While you may not see, smell or taste it, this silent killer may be lurking in your home, your office and your child’s school.

The gas is a by-product of the natural breakdown of radioactive uranium in the ground which seeps up into a building that is overhead.  Because rocks, soil and sometimes even groundwater can all contain uranium, exposure to radon is fairly common.

Radon gas decays into radioactive particles that get trapped in lungs as you breathe, according to the National Safety Council. Over time, exposure will damage lung tissue and lead to cancer.

There are ways to limit your exposure to radon. The first step is to test your home for radon. Kits can be bought at some hardware stores or by contacting the North Carolina Department of Environment and Natural Resources for assistance in finding qualified radon measurement providers in your area. The office offers a limited number of free radon testing kits on its website , too.

The amount of radon in the air is measured in picocuries. The EPA says the average indoor radon level is 1.3 picocuries per liter of air (pCi/L) while outdoor air has an average level of 0.4 pCi/L. If your test results read above 4 pCi/L, the EPA recommends taking steps to reduce the level of radon in your home.

Consider this: If your test reads at 4 pCi/L, your chances of getting lung cancer are about the same as the risk of dying in a car crash. If you smoke, those chances increase to about five times the risk of dying in a car crash.

How do you fix your home? Through the state environmental agency, identify a qualified contractor who will help mitigate the problem. On its website, the EPA offers information on the various techniques and processes used to reduce radon in your home’s air.   

The environmental agency believes that preventing radon from entering your home through a process of soil suction is the best way to reduce radon. Depending on the foundation of the home, radon below the house is vented through a pipe into the air above the house.

Other types of radon reduction methods include sealing cracks, using fans to blow air into the basement or installing a heat recovery ventilator. These techniques are not as effective as soil suction in reducing radon, according to the EPA.

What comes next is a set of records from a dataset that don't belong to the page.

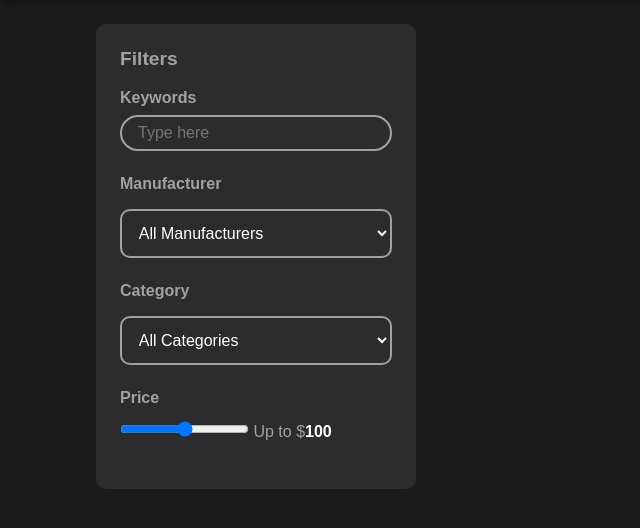
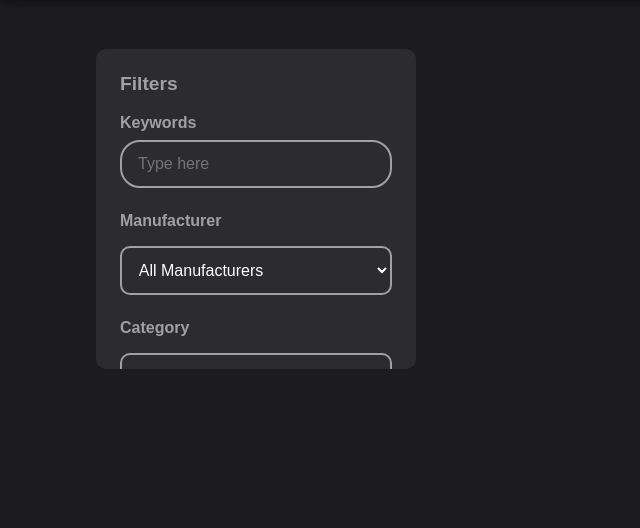
Before and after one commit to JonesMays/hardware_hunt, a PHP site: page /component_results.php in a window 1280 px wide. Shown: the part 94-622 px from the top of the page, without its empty margins (0-640 px from the left). Run offline with PHP 8.4, Linux system fonts and the light colour scheme; data that the repository does not hold is empty.

Commit message:
Update component_results.php - for ai search base

```diff
--- a/hardwareHunt/component_results.php
+++ b/hardwareHunt/component_results.php
@@ -83,8 +83,9 @@ while ($currentrow = $results->fetch_assoc()) {
             background-color: #2c2c2e;
             color: #ffffff;
             border-radius: 10px;
-            max-height: 80vh;
+            max-height: 40vh;
             overflow-y: auto;
+            margin-top: 25px;
         }
 
         #filters h2 {
@@ -143,7 +144,7 @@ while ($currentrow = $results->fetch_assoc()) {
             color: white;
             border: 2px solid #a1a1a3;
             width: 100%;
-            height: 2.75vw;
+            height: 3em;
             border-radius: 20px;
             padding: 1em;
             font-size: 1em;
@@ -319,6 +320,9 @@ while ($currentrow = $results->fetch_assoc()) {
         }
     </style>
 </head>
+
+<!-- Google tag (gtag.js) --> <script async src="https://www.googletagmanager.com/gtag/js?id=G-WR2ZR10KJX"></script> <script> window.dataLayer = window.dataLayer || []; function gtag(){dataLayer.push(arguments);} gtag('js', new Date()); gtag('config', 'G-WR2ZR10KJX'); </script>
+
 <body>
 <?php
     $showPartsSearchBar = true;
```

Contrary to popular myth, the EPA says radon can be found all over the U.S. in all 50 states. Homes with radon can be made safer. Determining whether you have radon in your home is easy and inexpensive. Additionally, many home buyers now want to know about the presence of radon before buying a house and will test a prospective home’s air quality.